The speaker
Daniel Caixinha is a software engineer at Onfido, where he is using Elixir to build resilient systems that can handle the high growth of the business. After graduating from Instituto Superior Técnico, he joined the startup world, mainly using Ruby, but he also got the chance to play around with Elixir. Upon joining Onfido, he got the chance to take Elixir more seriously, which made him fall in love with functional programming in general, and Elixir in particular.

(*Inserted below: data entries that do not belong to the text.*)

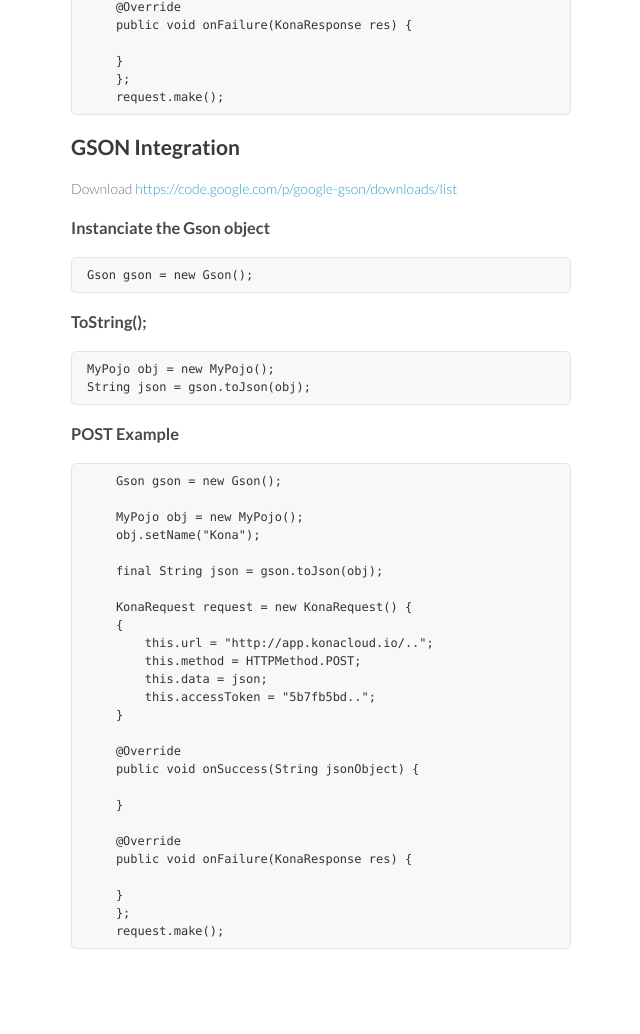
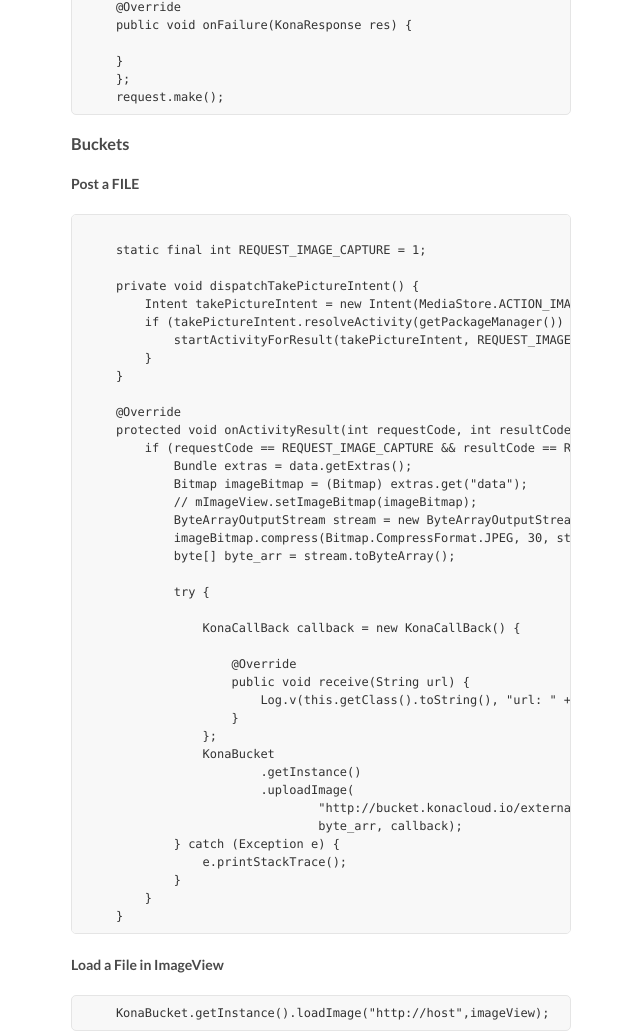
Before and after one commit to konacloud/sdk, a plain HTML site: page index.html in a window 1280 px wide. Shown: the part 2180-3214 px from the top of the page, without its empty margins (499-1139 px from the left). Drawn offline with Linux system fonts and the light colour scheme.

```diff
--- a/index.html
+++ b/index.html
@@ -157,6 +157,59 @@
     request.make();
 </code></pre>
 
+<h3>
+<a name="buckets" class="anchor" href="#buckets"><span class="octicon octicon-link"></span></a>Buckets</h3>
+
+<h4>
+<a name="post-a-file" class="anchor" href="#post-a-file"><span class="octicon octicon-link"></span></a>Post a FILE</h4>
+
+<pre><code>
+    static final int REQUEST_IMAGE_CAPTURE = 1;
+
+    private void dispatchTakePictureIntent() {
+        Intent takePictureIntent = new Intent(MediaStore.ACTION_IMAGE_CAPTURE);
+        if (takePictureIntent.resolveActivity(getPackageManager()) != null) {
+            startActivityForResult(takePictureIntent, REQUEST_IMAGE_CAPTURE);
+        }
+    }
+
+    @Override
+    protected void onActivityResult(int requestCode, int resultCode, Intent data) {
+        if (requestCode == REQUEST_IMAGE_CAPTURE &amp;&amp; resultCode == RESULT_OK) {
+            Bundle extras = data.getExtras();
+            Bitmap imageBitmap = (Bitmap) extras.get("data");
+            // mImageView.setImageBitmap(imageBitmap);
+            ByteArrayOutputStream stream = new ByteArrayOutputStream();
+            imageBitmap.compress(Bitmap.CompressFormat.JPEG, 30, stream);
+            byte[] byte_arr = stream.toByteArray();
+
+            try {
+
+                KonaCallBack callback = new KonaCallBack() {
+
+                    @Override
+                    public void receive(String url) {
+                        Log.v(this.getClass().toString(), "url: " + url);
+                    }
+                };
+                KonaBucket
+                        .getInstance()
+                        .uploadImage(
+                                "http://bucket.konacloud.io/external/api/bucket/taio/hello/b1",
+                                byte_arr, callback);
+            } catch (Exception e) {
+                e.printStackTrace();
+            }
+        }
+    }
+</code></pre>
+
+<h4>
+<a name="load-a-file-in-imageview" class="anchor" href="#load-a-file-in-imageview"><span class="octicon octicon-link"></span></a>Load a File in ImageView</h4>
+
+<pre><code>    KonaBucket.getInstance().loadImage("http://host",imageView);
+</code></pre>
+
 <h2>
 <a name="gson-integration" class="anchor" href="#gson-integration"><span class="octicon octicon-link"></span></a>GSON Integration</h2>
 
```
Also changed, not shown: params.json (+1 -1 lines).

Besides building Elixir applications, he is fostering the use of Elixir, and being a co-organiser of the Lisbon Elixir meetup.

All will be added to the ElixirConf EU 2019 Talks List or via the #elixirConfEU2019 tag.


What an interesting talk!
And I think he may even be Portuguese (orly?) !!

I have so many questions:

  1. what is his stance on behavioral testing?
  2. does he start inside out or outside-in?
  3. what is his take on DDD?
  4. what type of layered architecture does he use in his apps?
  5. When doing unit tests, does he create a behaviour for every unit he is testing? (because th SUTs are supposed to communicate with the collaborators via interfaces so Mox can take advantage of them)
  6. Why doesn’t he mention constructor dependency injection of the witness pattern?

Really wish I could have a talk with him. Also, really wish I could have a calendar for the next events, he did mention they occur monthly iirc.


Hey @Fl4m3Ph03n1x, sorry for taking so long to respond, somehow I didn’t get notified for this thread. Yes I’m indeed Português :portugal: Trying to answer your questions:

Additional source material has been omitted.